I wedged the toe of my boot under the goat pen gate and pushed up while wiggling the latch. I dumped Louisa’s mash into her bowl and slip-slided over to the Goat Palace to let Louisa and my two goats out. The latch was frozen and I wasn’t able to get it open, even after removing my heavy gloves.
Working my tongue around the inside of my mouth, I brought up saliva from deep in my throat and, with perfect aim, gobbed on the latch—instantly effective at thawing the mechanism, but not very ladylike.
An old tape started playing in my head:
“Sit up straight, Jane Ann. Don’t slouch. Ladies don’t slouch.”
“Lower your voice, Janie. Act like a girl.”
“She’s a tomboy.”
When I was younger, my siblings and I belonged to the Good Medicine Dancers, led by Ben Hunt, an outdoor educator who wrote books on Native American arts. For years, I took the part of a boy in Ben’s group because I wanted to. When I asked my dad if I could be a boy, he said, “Fine by me. Go ask your mother.” I was a boy for our club meetings, outings, and performances. I wore boy’s clothes—red breechcloth, a breastplate, and soft, beaded deerskin moccasins—all made as authentically as possible under Ben’s guidance.
Even though my mother approved of me being a boy in the dance troupe, I suspect she had concerns about unladylike behaviors. When I was barely a teen, she enrolled me in Rosemary Bischoff’s Modeling School. I loved going to the “finishing” school in downtown Milwaukee, where I flourished. My posture improved. I learned how to walk down a runway. I discovered where the fork went on a table and how to stick my pinky out when drinking tea.
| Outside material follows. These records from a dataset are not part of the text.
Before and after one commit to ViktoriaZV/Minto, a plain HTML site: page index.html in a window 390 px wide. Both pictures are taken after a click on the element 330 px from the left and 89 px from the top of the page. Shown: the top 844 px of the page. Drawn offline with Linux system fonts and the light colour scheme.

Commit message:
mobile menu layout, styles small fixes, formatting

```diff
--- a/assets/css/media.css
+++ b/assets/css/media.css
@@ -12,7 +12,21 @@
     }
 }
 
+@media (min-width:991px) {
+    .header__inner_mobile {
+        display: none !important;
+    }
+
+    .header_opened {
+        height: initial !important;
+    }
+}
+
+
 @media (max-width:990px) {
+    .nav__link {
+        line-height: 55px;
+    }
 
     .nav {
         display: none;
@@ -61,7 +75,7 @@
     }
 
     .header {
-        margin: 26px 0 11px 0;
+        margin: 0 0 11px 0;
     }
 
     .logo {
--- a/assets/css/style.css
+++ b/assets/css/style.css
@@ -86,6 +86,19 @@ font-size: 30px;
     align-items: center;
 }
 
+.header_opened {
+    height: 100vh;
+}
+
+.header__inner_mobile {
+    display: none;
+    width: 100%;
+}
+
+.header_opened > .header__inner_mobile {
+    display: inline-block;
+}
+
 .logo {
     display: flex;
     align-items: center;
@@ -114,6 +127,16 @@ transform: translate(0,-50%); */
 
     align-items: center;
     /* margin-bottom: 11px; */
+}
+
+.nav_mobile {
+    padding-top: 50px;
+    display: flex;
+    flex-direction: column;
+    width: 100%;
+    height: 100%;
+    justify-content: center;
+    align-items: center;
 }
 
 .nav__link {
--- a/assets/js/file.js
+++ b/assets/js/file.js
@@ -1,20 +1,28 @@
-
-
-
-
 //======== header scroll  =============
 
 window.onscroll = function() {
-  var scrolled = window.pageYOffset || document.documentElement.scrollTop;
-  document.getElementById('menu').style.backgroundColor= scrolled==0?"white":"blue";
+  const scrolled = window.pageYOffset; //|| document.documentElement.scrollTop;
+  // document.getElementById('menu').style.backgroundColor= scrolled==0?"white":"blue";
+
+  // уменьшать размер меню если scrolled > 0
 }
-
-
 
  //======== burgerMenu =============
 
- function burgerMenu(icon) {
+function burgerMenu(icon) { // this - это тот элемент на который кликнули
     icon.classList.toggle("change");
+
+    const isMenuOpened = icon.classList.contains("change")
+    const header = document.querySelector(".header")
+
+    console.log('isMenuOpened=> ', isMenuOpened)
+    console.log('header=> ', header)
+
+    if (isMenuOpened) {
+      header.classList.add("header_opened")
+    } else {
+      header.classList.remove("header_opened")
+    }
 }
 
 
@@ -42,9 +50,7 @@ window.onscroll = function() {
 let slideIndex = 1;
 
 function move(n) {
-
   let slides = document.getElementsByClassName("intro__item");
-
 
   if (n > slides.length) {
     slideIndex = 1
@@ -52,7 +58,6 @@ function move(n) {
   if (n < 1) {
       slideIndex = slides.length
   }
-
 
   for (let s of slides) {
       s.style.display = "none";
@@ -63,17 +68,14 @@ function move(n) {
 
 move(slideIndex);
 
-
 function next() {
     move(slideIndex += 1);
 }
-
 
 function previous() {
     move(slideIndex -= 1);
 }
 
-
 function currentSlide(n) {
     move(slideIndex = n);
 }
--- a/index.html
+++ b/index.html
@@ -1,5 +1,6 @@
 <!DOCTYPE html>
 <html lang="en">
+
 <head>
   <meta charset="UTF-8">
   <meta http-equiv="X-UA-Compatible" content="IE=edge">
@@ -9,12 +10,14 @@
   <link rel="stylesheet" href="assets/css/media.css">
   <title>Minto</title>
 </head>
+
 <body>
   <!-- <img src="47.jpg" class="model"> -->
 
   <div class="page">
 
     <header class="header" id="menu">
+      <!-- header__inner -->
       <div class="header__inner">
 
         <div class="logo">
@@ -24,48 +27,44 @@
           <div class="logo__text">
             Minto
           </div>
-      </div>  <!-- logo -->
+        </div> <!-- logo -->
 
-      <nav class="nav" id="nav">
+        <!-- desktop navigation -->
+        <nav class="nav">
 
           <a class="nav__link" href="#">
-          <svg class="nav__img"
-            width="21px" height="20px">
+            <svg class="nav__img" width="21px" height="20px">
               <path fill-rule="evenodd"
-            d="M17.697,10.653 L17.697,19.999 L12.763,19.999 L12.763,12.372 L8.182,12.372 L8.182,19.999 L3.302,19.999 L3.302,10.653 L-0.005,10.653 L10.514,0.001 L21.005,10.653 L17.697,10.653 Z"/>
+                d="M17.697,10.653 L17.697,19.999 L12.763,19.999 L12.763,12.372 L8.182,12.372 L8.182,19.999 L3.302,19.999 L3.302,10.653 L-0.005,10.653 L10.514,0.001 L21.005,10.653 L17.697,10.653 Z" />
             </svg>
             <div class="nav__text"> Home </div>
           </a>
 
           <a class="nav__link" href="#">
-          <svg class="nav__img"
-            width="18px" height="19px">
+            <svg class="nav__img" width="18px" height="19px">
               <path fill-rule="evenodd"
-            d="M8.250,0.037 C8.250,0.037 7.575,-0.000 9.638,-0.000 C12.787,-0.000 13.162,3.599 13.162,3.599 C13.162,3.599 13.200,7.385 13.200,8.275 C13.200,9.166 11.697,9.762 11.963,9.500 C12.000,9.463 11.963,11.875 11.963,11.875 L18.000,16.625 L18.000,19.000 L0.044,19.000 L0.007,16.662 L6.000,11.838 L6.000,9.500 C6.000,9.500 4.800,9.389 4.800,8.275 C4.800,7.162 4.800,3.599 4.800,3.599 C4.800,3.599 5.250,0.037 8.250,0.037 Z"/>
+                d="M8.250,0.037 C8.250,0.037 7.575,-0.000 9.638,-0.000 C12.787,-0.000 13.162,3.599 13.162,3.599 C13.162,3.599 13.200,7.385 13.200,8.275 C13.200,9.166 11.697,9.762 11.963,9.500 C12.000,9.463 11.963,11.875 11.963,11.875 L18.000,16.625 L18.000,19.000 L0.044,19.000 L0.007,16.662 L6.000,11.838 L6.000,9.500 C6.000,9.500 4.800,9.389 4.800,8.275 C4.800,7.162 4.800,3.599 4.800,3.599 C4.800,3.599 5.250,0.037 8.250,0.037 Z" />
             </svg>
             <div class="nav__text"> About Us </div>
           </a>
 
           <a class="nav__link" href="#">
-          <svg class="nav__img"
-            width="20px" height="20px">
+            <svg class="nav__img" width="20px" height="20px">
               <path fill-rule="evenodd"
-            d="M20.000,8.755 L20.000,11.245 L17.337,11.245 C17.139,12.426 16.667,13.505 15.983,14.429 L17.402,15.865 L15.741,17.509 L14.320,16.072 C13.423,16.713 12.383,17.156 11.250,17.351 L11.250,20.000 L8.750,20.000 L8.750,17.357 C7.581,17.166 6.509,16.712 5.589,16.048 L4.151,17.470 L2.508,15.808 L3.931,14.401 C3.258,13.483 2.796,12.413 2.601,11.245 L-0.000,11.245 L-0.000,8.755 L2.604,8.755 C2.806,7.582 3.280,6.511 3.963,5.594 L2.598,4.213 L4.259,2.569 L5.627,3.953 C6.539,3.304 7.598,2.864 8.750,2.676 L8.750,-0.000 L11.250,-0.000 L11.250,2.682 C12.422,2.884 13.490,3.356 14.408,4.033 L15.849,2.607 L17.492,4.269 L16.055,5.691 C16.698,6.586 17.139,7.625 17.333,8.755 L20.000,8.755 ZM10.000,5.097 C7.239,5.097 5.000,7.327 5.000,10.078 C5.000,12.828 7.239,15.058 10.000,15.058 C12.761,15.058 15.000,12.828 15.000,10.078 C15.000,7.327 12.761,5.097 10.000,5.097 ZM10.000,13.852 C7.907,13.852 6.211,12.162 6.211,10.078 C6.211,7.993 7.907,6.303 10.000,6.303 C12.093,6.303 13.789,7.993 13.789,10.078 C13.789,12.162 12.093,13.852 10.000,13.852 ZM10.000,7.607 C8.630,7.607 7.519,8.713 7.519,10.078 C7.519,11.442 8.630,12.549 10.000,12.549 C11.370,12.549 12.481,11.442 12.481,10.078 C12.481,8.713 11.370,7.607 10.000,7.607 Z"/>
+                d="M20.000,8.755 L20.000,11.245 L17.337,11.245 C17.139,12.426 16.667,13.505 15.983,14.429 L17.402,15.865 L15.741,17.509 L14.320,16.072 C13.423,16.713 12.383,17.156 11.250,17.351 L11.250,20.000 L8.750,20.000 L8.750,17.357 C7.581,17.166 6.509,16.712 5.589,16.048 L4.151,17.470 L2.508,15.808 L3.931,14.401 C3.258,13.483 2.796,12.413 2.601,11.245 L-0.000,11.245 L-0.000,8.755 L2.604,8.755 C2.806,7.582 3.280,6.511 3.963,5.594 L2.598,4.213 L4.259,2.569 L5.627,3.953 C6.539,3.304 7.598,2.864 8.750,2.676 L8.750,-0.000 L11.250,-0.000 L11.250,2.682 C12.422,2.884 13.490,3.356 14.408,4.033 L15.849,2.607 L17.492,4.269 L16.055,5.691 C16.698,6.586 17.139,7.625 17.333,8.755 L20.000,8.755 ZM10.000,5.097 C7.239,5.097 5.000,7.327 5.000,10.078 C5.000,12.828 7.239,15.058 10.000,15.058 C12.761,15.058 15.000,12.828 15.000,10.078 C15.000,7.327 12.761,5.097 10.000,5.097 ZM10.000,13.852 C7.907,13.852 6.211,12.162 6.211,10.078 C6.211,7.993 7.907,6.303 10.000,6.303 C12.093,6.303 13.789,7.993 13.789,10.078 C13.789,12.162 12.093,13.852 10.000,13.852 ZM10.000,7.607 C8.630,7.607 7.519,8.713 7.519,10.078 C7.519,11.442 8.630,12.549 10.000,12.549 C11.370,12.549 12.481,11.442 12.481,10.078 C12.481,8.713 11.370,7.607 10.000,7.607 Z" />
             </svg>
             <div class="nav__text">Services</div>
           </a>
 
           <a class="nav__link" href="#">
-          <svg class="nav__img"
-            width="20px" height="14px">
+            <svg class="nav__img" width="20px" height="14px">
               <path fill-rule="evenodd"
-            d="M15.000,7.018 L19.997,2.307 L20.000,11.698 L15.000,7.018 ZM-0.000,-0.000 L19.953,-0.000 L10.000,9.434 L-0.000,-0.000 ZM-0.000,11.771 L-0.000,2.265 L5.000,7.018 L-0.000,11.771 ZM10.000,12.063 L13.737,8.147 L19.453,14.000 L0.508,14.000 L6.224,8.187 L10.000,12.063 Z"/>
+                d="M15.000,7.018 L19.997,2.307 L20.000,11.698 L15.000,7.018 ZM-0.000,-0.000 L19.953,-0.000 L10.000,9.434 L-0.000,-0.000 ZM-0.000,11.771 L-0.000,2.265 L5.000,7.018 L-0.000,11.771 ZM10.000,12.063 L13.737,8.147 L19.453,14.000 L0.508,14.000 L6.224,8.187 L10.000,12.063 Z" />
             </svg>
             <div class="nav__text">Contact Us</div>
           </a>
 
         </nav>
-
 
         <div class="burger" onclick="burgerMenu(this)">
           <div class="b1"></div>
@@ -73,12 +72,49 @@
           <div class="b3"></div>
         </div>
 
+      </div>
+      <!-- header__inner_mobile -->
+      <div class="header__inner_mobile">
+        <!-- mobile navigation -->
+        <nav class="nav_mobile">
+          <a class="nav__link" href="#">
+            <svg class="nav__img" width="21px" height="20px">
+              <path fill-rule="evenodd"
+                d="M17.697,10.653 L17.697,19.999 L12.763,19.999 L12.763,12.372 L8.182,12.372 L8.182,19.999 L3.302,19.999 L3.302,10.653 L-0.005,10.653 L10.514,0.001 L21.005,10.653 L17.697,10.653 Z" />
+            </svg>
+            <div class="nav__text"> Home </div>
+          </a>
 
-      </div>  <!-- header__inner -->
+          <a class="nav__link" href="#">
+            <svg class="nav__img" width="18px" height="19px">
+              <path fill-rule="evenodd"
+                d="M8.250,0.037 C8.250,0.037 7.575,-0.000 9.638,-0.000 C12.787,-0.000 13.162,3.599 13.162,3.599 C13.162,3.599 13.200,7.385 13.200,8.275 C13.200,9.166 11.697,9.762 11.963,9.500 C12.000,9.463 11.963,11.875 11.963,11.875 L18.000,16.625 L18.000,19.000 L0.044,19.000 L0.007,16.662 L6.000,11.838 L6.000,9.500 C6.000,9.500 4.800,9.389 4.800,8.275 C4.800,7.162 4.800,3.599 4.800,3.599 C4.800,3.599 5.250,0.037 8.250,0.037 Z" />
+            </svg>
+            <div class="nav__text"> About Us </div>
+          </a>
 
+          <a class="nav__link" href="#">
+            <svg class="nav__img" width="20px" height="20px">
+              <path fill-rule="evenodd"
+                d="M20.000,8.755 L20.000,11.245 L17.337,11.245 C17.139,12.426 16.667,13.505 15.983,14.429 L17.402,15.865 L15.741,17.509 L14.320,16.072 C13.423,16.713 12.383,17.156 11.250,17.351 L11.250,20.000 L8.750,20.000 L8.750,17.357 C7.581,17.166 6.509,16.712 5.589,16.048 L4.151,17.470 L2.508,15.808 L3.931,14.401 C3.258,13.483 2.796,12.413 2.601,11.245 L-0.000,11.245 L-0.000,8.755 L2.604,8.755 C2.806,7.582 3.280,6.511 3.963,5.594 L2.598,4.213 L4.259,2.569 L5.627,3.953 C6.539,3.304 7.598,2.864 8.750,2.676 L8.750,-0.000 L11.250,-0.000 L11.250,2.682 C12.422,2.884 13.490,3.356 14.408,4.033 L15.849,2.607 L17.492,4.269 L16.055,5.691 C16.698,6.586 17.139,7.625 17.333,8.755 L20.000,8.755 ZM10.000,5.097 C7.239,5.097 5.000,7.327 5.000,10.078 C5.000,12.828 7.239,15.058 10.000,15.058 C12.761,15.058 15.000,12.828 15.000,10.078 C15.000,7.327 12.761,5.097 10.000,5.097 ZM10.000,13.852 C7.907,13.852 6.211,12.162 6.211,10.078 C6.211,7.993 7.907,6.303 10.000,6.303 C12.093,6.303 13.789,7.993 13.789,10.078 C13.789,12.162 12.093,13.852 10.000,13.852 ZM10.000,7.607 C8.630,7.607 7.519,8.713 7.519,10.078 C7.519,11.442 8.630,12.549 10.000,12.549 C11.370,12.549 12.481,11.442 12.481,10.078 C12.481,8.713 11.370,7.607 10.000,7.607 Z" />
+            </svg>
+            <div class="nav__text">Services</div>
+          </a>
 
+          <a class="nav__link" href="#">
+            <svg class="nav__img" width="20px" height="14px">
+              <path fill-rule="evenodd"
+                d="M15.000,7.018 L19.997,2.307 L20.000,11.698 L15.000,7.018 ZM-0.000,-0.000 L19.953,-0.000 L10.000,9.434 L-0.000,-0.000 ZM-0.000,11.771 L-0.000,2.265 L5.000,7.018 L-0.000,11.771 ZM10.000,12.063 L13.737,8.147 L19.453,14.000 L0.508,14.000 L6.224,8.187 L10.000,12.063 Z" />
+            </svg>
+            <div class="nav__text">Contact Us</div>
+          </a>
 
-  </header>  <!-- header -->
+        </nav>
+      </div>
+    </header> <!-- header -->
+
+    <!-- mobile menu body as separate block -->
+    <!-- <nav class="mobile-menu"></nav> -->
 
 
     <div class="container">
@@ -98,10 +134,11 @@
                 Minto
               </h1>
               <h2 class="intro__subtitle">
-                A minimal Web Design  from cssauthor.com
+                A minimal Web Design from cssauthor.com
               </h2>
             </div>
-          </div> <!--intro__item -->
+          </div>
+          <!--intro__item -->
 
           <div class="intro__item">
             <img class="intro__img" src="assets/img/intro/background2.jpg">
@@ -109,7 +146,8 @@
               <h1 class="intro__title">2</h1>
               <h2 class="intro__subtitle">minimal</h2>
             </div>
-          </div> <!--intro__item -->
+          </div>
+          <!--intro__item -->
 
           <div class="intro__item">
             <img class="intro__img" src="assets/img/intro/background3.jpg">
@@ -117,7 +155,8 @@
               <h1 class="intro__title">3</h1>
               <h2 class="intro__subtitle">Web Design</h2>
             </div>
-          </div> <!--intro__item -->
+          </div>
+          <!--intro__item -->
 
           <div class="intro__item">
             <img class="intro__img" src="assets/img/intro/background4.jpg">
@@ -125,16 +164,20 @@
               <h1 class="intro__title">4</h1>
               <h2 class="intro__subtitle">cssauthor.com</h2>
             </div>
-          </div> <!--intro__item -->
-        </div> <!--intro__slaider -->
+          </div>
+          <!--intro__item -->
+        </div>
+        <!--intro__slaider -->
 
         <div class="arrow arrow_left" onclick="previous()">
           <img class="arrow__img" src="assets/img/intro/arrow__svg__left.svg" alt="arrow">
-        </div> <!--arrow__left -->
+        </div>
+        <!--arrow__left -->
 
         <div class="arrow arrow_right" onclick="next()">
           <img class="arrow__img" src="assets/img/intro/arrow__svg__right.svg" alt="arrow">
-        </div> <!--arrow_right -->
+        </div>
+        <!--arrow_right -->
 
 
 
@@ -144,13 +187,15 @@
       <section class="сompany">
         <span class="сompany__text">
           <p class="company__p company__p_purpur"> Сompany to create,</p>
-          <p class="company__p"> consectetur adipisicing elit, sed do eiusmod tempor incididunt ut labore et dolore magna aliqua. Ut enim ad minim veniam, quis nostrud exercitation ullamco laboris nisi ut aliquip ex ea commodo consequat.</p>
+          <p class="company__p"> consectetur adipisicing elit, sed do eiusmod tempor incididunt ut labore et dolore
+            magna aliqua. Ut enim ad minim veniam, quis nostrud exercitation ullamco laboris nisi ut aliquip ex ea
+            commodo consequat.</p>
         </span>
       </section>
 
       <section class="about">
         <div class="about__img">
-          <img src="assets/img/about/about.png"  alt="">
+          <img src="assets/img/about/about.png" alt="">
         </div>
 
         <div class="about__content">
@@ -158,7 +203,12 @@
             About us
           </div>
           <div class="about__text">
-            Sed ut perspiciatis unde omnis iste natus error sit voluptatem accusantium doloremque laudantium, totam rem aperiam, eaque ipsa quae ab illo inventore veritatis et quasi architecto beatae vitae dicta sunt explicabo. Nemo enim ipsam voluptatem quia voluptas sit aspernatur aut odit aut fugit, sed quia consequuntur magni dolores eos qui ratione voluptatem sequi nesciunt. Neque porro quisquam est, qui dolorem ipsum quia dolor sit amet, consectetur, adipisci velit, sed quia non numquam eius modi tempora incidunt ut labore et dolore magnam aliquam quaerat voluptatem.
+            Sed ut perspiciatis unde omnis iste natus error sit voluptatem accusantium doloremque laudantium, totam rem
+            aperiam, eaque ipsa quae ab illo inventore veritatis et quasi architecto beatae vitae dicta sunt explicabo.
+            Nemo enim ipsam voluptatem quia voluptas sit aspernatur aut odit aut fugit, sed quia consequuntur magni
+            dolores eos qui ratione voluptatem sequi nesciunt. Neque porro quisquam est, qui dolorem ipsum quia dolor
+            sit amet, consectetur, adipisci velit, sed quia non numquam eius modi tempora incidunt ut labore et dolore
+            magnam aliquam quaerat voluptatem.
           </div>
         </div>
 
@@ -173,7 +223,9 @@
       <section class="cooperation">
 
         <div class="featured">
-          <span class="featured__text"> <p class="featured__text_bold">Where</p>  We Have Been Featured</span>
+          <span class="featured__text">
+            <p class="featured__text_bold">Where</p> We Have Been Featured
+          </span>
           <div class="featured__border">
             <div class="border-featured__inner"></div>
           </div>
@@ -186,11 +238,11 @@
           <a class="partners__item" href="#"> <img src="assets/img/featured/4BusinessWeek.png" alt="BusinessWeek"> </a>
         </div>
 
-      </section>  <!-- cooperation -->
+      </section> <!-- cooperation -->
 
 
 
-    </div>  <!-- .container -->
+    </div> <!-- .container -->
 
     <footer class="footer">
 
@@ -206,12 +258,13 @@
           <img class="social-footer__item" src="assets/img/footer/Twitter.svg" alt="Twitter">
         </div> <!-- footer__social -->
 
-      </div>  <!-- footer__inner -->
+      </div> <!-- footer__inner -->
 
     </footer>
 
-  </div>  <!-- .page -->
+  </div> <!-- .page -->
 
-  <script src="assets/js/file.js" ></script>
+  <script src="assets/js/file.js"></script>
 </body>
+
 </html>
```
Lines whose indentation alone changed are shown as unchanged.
But clearly, Mrs. Bischoff’s lessons didn’t stick. Last winter when Raime, my faithful border collie, was still alive, Dane and I hiked to an ice cave with my three pups. The hike was treacherous, with steep snow-covered gullies and ridges. Every breath added more frost to the scarf wrapped around my mouth and nose. Raime kept stopping to try to pick out the ice balls that were forming between his paw pads. After his third meticulous attempt to nibble the ice out from his paw, I handed Dane my gloves and knelt down by his side, my knees sinking into the new snow. I picked up his front paw, whispered to him to trust me, pulled apart his pad and took a huge bite of the ice that was causing him grief. Snap! It came off clean in my mouth. I leaned over and spit it out and we continued on our way.
I’m also proud to say I’ve perfected my farmer’s blow, after eighteen years of living in the country. Well, perfect 85% of the time. Fifteen percent of the time you wouldn’t want to be downwind of me.
Am I still a lady?
My dress-up days, except for special occasions, are long gone. A touch of mascara means a very special occasion. And although I’m currently trying to grow my hair long, short hair is more practical for my lifestyle.
I enjoy being self-sufficient and not overtaxing my bladder trying to hold it. I love all kinds of weather and being surrounded by nature—and knowing that when nature calls, there is no need to wait.
I’ve been known to say that the art of being a woman is knowing when not to be a lady. It’s not about short hair versus long, makeup or natural, fancy clothes or barn boots. It’s about how we feel about ourselves. And I feel like a lady: Lady Jane!
Originally Published March 14th, 2019 in the Crawford County Independent & Kickapoo Scout